You know how when you plan a dinner party you put as much thought into the guest list as you do the menu? You think about who knows whom, who's in need of a little matchmaking or cheering up, who's likely to rub someone the wrong way... You filter the people you bring together based on any number of criteria depending on the context. It's like with recipes; chemistry matters. And it's an art.
Our options for having this kind of control over online gatherings are pretty limited. It seems that the subtleties of social savoir faire are mostly lost on the people who build community platforms for the Web...
I'm always on the lookout for ways to stay in touch with my family and friends back in the U.S., since I can't have them over for dinner here in France. So I decided to try a free application called Path, which I've used to create a little virtual hangout.
It's private and intimate; a refreshing change from Facebook, which is like a kegger and a baby shower and a company picnic and a family reunion all rolled into one (talk about indigestion!). I left that party over a year ago. I got sick of seeing the "We're praying for you" comments of people I didn't know in response to the whiny oversharing of people I didn't really want to be "friends" with in the first place. I was uncomfortable thinking my "real" friends or colleagues might be seeing certain of my relatives' religious or right-wing comments. Things like that.
Google Plus recently came along and is in a position to challenge Facebook's hegemony. It has addressed the cacophony and compartmentalization issues to a degree with its Circles feature. You can place people in one or more "circles" (which you create), and publish updates visible only to them. You don't necessarily need your business partner to see pictures of your new grandbaby, any more than your family needs to see a link to an article about your business, right? (But they can if you want them to -- just takes a click.) The Circles feature also allows you to read the updates of one circle at a time, so you can choose to read only family members' news, for example.
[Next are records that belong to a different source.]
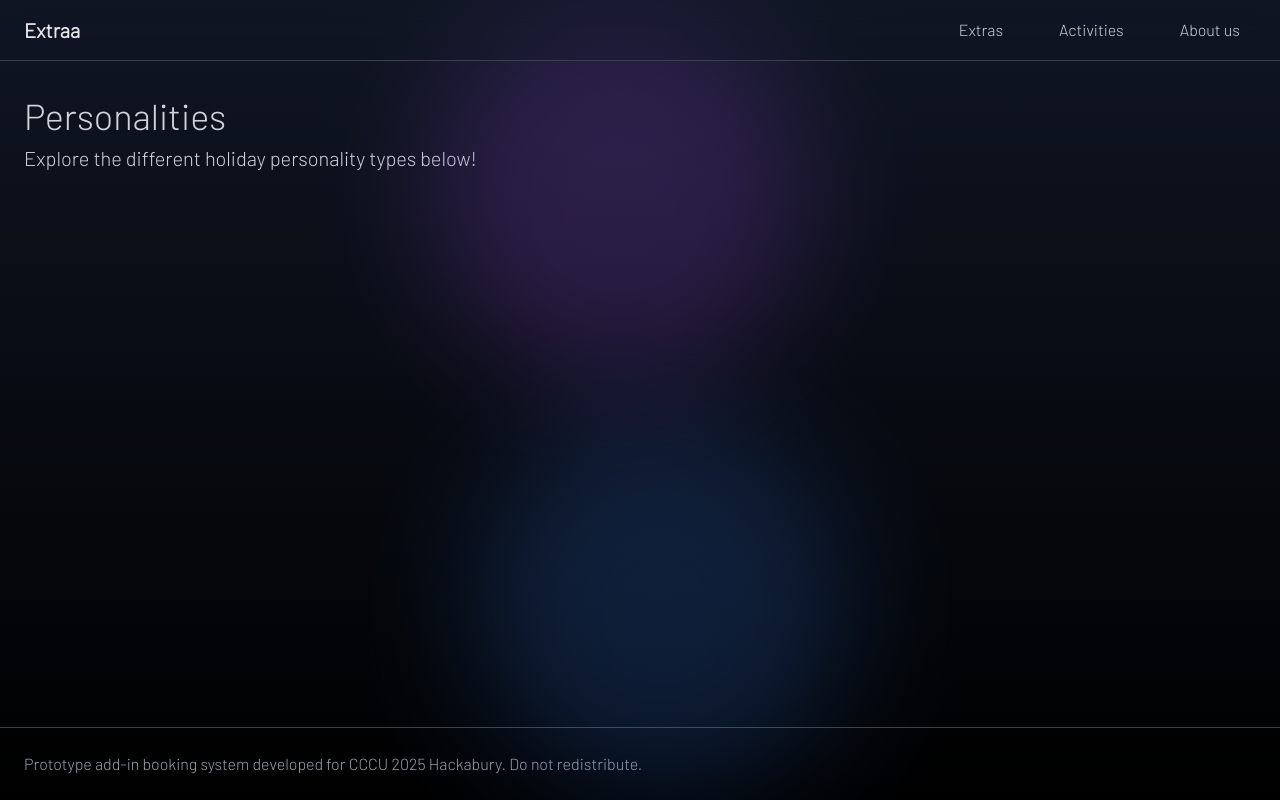
After one commit to jess-excell/hackabury-submission, a Django app: page /personality/ in a window 1280 px wide. The commit adds this page. Run offline with Django 5.2, Linux system fonts and the light colour scheme; data that the repository does not hold is empty; some libraries are stand-ins or nearby versions.

Commit message:
Add ability to view all personality types from Personalities page

```diff
--- a/theApp/templates/activities.html
+++ b/theApp/templates/activities.html
@@ -6,7 +6,7 @@
     <div class="bg-blue-200/30 rounded-lg p-6 shadow-md">
         <h3 class="text-xl text-white font-semibold mb-2">Find an Activity</h3>
         <p class="text-gray-300 mb-4">Give someone special an unforgettable experience. Not sure what's best for them? Take this short quiz to narrow down what will make their day.</p>
-        <a href="/quiz" class="text-blue-500 font-bold hover:underline">Take the quiz now</a>
+        <a href="{% url 'quiz' %}" class="text-blue-500 font-bold hover:underline">Take the quiz now</a> or <a href="{% url 'personalities' %}" class="text-blue-500 font-bold hover:underline">explore personality types</a>
     </div>
     {% for activity in activities %}
         <div class="bg-gray-800 rounded-lg p-6 shadow-md">
--- /dev/null
+++ b/theApp/templates/personalities.html
@@ -0,0 +1,19 @@
+{% extends 'base.html' %}
+{% block content %}
+<h1 class="text-4xl pb-2">Personalities</h1>
+<p class="text-xl pb-5">Explore the different holiday personality types below!</p>
+
+<ul class="grid grid-cols-1 md:grid-cols-2 lg:grid-cols-3 gap-6">
+    {% for personality in personalities %}
+        <a class="brightness-90 hover:brightness-[110%] cursor-pointer ease-in-out transition" href="{% url 'personality' personality=personality.slug %}">
+            <li class="outline m-10 rounded">
+                <image src={{personality.image_src}} class="aspect-[3/2] rounded-tl rounded-tr"/>
+                <div class="p-3">
+                    <h3 class="font-bold">{{personality | title}}</h3>
+                    <p>{{personality.description}}</p>
+                </div>
+            </li>
+        </a>
+    {% endfor %}
+</ul>
+{% endblock %}
--- a/theApp/urls.py
+++ b/theApp/urls.py
@@ -10,5 +10,6 @@ urlpatterns = [
     path('activities/', ActivitiesView, name='activities'),
     path('about/', AboutView.as_view(), name='about'),
     path('quiz/', QuizView.as_view(), name="quiz"),
+    path('personality/', PersonalitiesView.as_view(), name="personalities"),
     path('personality/<slug:personality>', PersonalityView.as_view(), name="personality")
 ]
--- a/theApp/views.py
+++ b/theApp/views.py
@@ -5,7 +5,7 @@ from django.http import HttpResponse
 from django.shortcuts import redirect
 from .models import addOn, HolidayPersonalityType
 from django.db.models import Q
-from django.views.generic import DetailView
+from django.views.generic import DetailView, ListView
 from django.shortcuts import get_object_or_404
 
 from django.views.generic.edit import FormView
@@ -144,6 +144,12 @@ class QuizView(FormView):
         top = max(scores, key=scores.get)
         return redirect("personality", personality=top)
 
+class PersonalitiesView(ListView):
+    """View used with `personalities.html` to provide a menu of holiday personality types."""
+    template_name = "personalities.html"
+    context_object_name = "personalities"
+    model = HolidayPersonalityType
+
 class PersonalityView(DetailView):
     """View used with `personality.html` to display user's personality type."""
     template_name = "personality.html"
```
It's much less crazy-making this way.
To be fair, Facebook did just launch Smart Lists, which supposedly do more or less the same thing as Circles (took 'em long enough), although there were some glitches at first, like your contacts being able to see that you had placed them in the "acquaintances" rather than the "friends" category. (The whole thing was implemented with typical Facebook finesse.)
But unlike Facebook and Google Plus, Path is a "less is more" kind of experience.
At first glance, Path might seem to you like a toy for 17-year-olds (I would have loved it at that age, it's true). But if you think about it, it would be a fabulous way to stay in touch with distant kids or grandkids in a private setting, or a "place" where you can let your hair down with your closest friends or siblings.
Just so you know, it's designed to be a mobile application, though you can use it through the Web too if you don't have the right kind of phone or mobile device (Android or iOS). It is also very much about photos.
The basic idea is you take a picture of something, publish it on Path with a comment (Path calls this "sharing a moment"), and your friends -- only those you've invited -- can see and respond to it. It's also easy to share a moment with only specific friends. Your friends can post moments of their own so you can see what they're up to and interact with them. But they can't see each other's moments unless they specifically invite your other friends to share. Some real control at last! Feels good.
You do have the option to publish your Path moments to Facebook, but what would be the point of that? Then you'd lose the element of intimacy that makes Path so special. And you'd lose privacy; anything you publish on Facebook is also visible to gawd and everybody on the Web. You can find out more about how Path works by reading their thorough FAQs.
To test the app, I invited seven of my oldest friends to my Path "party," all but one of whom have met IRL (in real life) at various parties and weddings of mine over the years. They're between 49 and 65, all professionals, all with similar world views.
So far, they've all logged in and taken a look, but only one has uploaded moments of her own. It may turn out that the looky-loos have no interest in this game, and that's fine. Or maybe they just need to get used to the idea and the toy itself. And if it ends up being a social network of two, that could actually be a lot of fun! The one girlfriend who has come out to play -- a graphic artist and web designer, and the single mom of a junior high schooler -- is always on the go. Path is faster and more fun than e-mail and, like e-mail, renders the time zone difference irrelevant. It may just be the perfect way for the two of us to keep up with each other.
Path was co-founded by a former early member of the Facebook team, but before that he worked at Apple. Fortunately, the Apple aesthetic and approach to user experience were what stuck. Path is a pure pleasure to use, with an exceptionally attractive, clean and intuitive user interface.
I regret that you can't create multiple "paths" with one account. I think maybe I'll use a different e-mail address to create another Path account to hang out with my 12-year-old nephew in California (who just got an iPod touch for his birthday from his Auntie who loves him to pieces). I'm looking forward to getting pics of camping trips, stupid cat tricks, Halloween costumes, his mom with an avocado mask on her face... With Path I won't have to completely miss out on all of those precious moments.